> _Your goal_: Go through the records below and report each line with "drafts" in it.

> _Exercise data_:
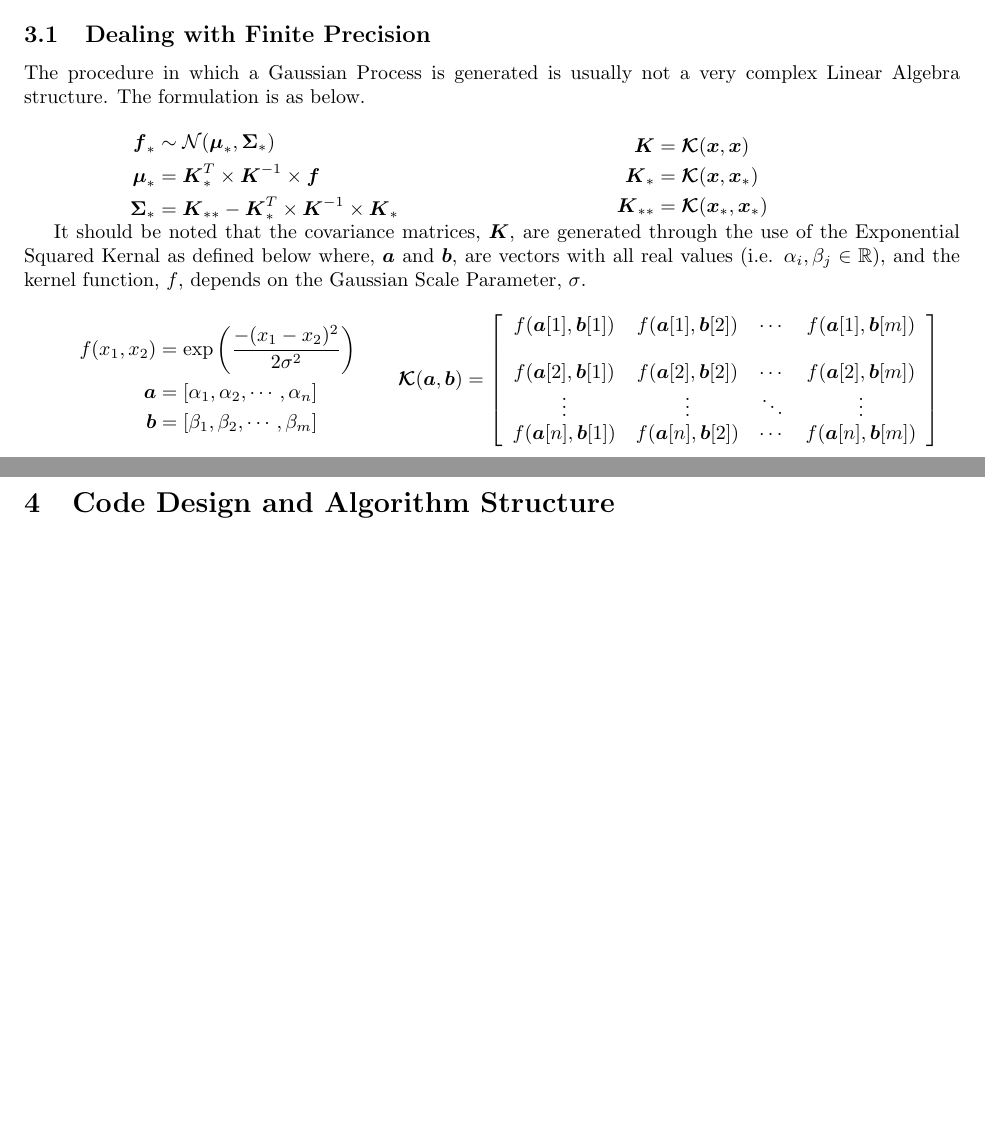
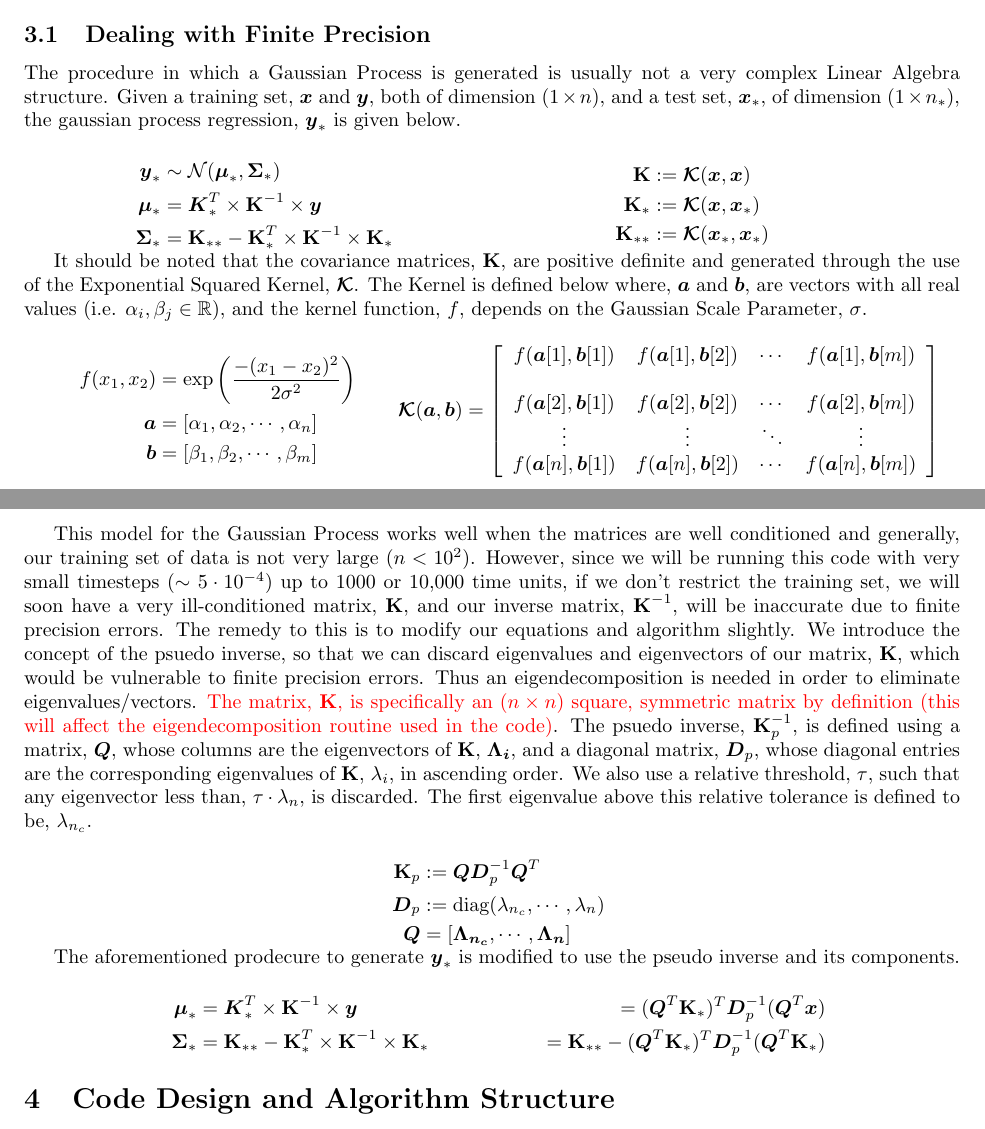
Before and after one commit to dbuhl8/Fluids, a LaTeX thesis (thesis/drafts/GP.tex): two parts of pages 1 and 2 of 2, joined at a grey line, cut so that both start at the same text. Compiled offline with pdfLaTeX.

Commit message:
Second hour of work on GP drat

```diff
--- a/thesis/drafts/GP.tex
+++ b/thesis/drafts/GP.tex
@@ -4,6 +4,7 @@
 \usepackage{amsmath}
 \usepackage{amsfonts}
 \usepackage{verbatim}
+\usepackage{xcolor}
 
 \title{DNS of Stratified Turbuluence with Rotation and Stochastic Forcing}
 \author{Dante Buhl}
@@ -15,4 +18,5 @@
 \newcommand{\R}{\mathbb{R}}
+\newcommand{\K}{\bs{\mathrm{K}}}
 
 
 \maketitle
@@ -39,25 +49,25 @@ The purpose of the Gaussian Process in the context of this work is to create a s
 \end{align*}
 
 \subsection{Dealing with Finite Precision}
-The procedure in which a Gaussian Process is generated is usually not a very complex Linear Algebra structure. The formulation is as below.
+The procedure in which a Gaussian Process is generated is usually not a very complex Linear Algebra structure. Given a training set, $\bs{x}$ and $\bs{y}$, both of dimension ($1 \times n$), and a test set, $\bs{x}_*$, of dimension ($1 \times n_*$), the gaussian process regression, $\bs{y}_*$ is given below.
 
 \begin{minipage}{.45\textwidth}
 \begin{align*}
-    \bs{f}_* &\sim \mathcal{N}(\bs{\mu}_*, \bs{\Sigma}_*) \\
-    \bs{\mu}_* &= \bs{K}_*^T \times \bs{K}^{-1} \times \bs{f} \\
-    \bs{\Sigma}_* &= \bs{K}_{**} - \bs{K}_*^T \times \bs{K}^{-1} \times \bs{K}_*
+    \bs{y}_* &\sim \mathcal{N}(\bs{\mu}_*, \bs{\Sigma}_*) \\
+    \bs{\mu}_* &= \bs{K}_*^T \times \K^{-1} \times \bs{y} \\
+    \bs{\Sigma}_* &= \K_{**} - \K_*^T \times \K^{-1} \times \K_*
 \end{align*}
 \end{minipage}
 \begin{minipage} {.45\textwidth}
 \begin{align*}
-    \bs{K} &= \bs{\mathcal{K}}(\bs{x}, \bs{x}) \\
-    \bs{K}_* &= \bs{\mathcal{K}}(\bs{x}, \bs{x}_*) \\
-    \bs{K}_{**} &= \bs{\mathcal{K}}(\bs{x}_*, \bs{x}_*)
+    \K &:= \bs{\mathcal{K}}(\bs{x}, \bs{x}) \\
+    \K_* &:= \bs{\mathcal{K}}(\bs{x}, \bs{x}_*) \\
+    \K_{**} &:= \bs{\mathcal{K}}(\bs{x}_*, \bs{x}_*)
 \end{align*}
 \end{minipage}
 
 
-It should be noted that the covariance matrices, $\bs{K}$, are generated through the use of the Exponential Squared Kernal as defined below where, $\bs{a}$ and $\bs{b}$, are vectors with all real values (i.e. $\alpha_i, \beta_j \in \R$), and the kernel function, $f$, depends on the Gaussian Scale Parameter, $\sigma$.
+It should be noted that the covariance matrices, $\K$, are positive definite and generated through the use of the Exponential Squared Kernel, $\bs{\mathcal{K}}$. The Kernel is defined below where, $\bs{a}$ and $\bs{b}$, are vectors with all real values (i.e. $\alpha_i, \beta_j \in \R$), and the kernel function, $f$, depends on the Gaussian Scale Parameter, $\sigma$.
 
 \begin{minipage}{.35\textwidth}
 \begin{align*}
@@ -77,7 +87,31 @@ It should be noted that the covariance matrices, $\bs{K}$, are generated through
         f(\bs{a}[n], \bs{b}[1]) &f(\bs{a}[n], \bs{b}[2]) &\cdots &f(\bs{a}[n], \bs{b}[m])
     \end{array}\right]
 \end{align*}
+
 \end{minipage}
+
+This model for the Gaussian Process works well when the matrices are well conditioned and generally, our training set of data is not very large ($n < 10^2$). However, since we will be running this code with very small timesteps ($\sim 5\cdot10^{-4}$) up to 1000 or 10,000 time units, if we don't restrict the training set, we will soon have a very ill-conditioned matrix, $\K$, and our inverse matrix, $\K^{-1}$, will be inaccurate due to finite precision errors.
+The remedy to this is to modify our equations and algorithm slightly. We introduce the concept of the psuedo inverse, so that we can discard eigenvalues and eigenvectors of our matrix, $\K$, which would be vulnerable to finite precision errors. Thus an eigendecomposition is needed in order to eliminate eigenvalues/vectors. \textcolor{red}{The matrix, $\K$, is specifically an ($n \times n$)  square, symmetric matrix by definition (this will affect the eigendecomposition routine used in the code)}. The psuedo inverse, $\K_p^{-1}$, is defined using a matrix, $\bs{Q}$, whose columns are the eigenvectors of $\K$, $\bs{\Lambda_i}$, and a diagonal matrix, $\bs{D}_p$, whose diagonal entries are the corresponding eigenvalues of $\K$, $\lambda_i$, in ascending order. We also use a relative threshold, $\tau$, such that any eigenvector less than, $\tau \cdot \lambda_n$, is discarded. The first eigenvalue above this relative tolerance is defined to be, $\lambda_{n_c}$.
+
+\bmp{.95}
+\begin{align*}
+    \K_p &:= \bs{Q} \bs{D}_p^{-1} \bs{Q}^{T} \\
+    \bs{D}_p &:= \text{diag}(\lambda_{n_c}, \cdots, \lambda_{n}) \\
+    \bs{Q} &= \left[\bs{\Lambda_{n_c}}, \cdots, \bs{\Lambda_{n}}\right]
+   \end{align*}
+\emp
+
+The aforementioned prodecure to generate $\bs{y}_*$ is modified to use the pseudo inverse and its components.
+
+\bmp{.95}
+\begin{align*}
+    \bs{\mu}_*  &=  \bs{K}_*^T \times \K^{-1} \times \bs{y}
+                &= (\bs{Q}^T\K_*)^T\bs{D}_p^{-1}(\bs{Q}^T\bs{x}) \\
+    \bs{\Sigma}_* &= \K_{**} - \K_*^T \times \K^{-1} \times \K_*
+                   &= \K_{**} - (\bs{Q}^T\K_*)^T\bs{D}_p^{-1}(\bs{Q}^T\K_*)
+\end{align*}
+\emp
+
 
 
 
```
Also changed, not shown: thesis/drafts/GP.pdf, thesis/drafts/GP.tex (10 more changed lines), 4 other files.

> _Exercise output_:
Before and after one commit to dbuhl8/Fluids, a LaTeX thesis (thesis/drafts/GP.tex): two parts of pages 1 and 2 of 2, joined at a grey line, cut so that both start at the same text. Compiled offline with pdfLaTeX.
--- a/thesis/drafts/GP.tex
+++ b/thesis/drafts/GP.tex
Also changed, not shown: thesis/drafts/GP.pdf, thesis/drafts/GP.tex (10 more changed lines), 4 other files.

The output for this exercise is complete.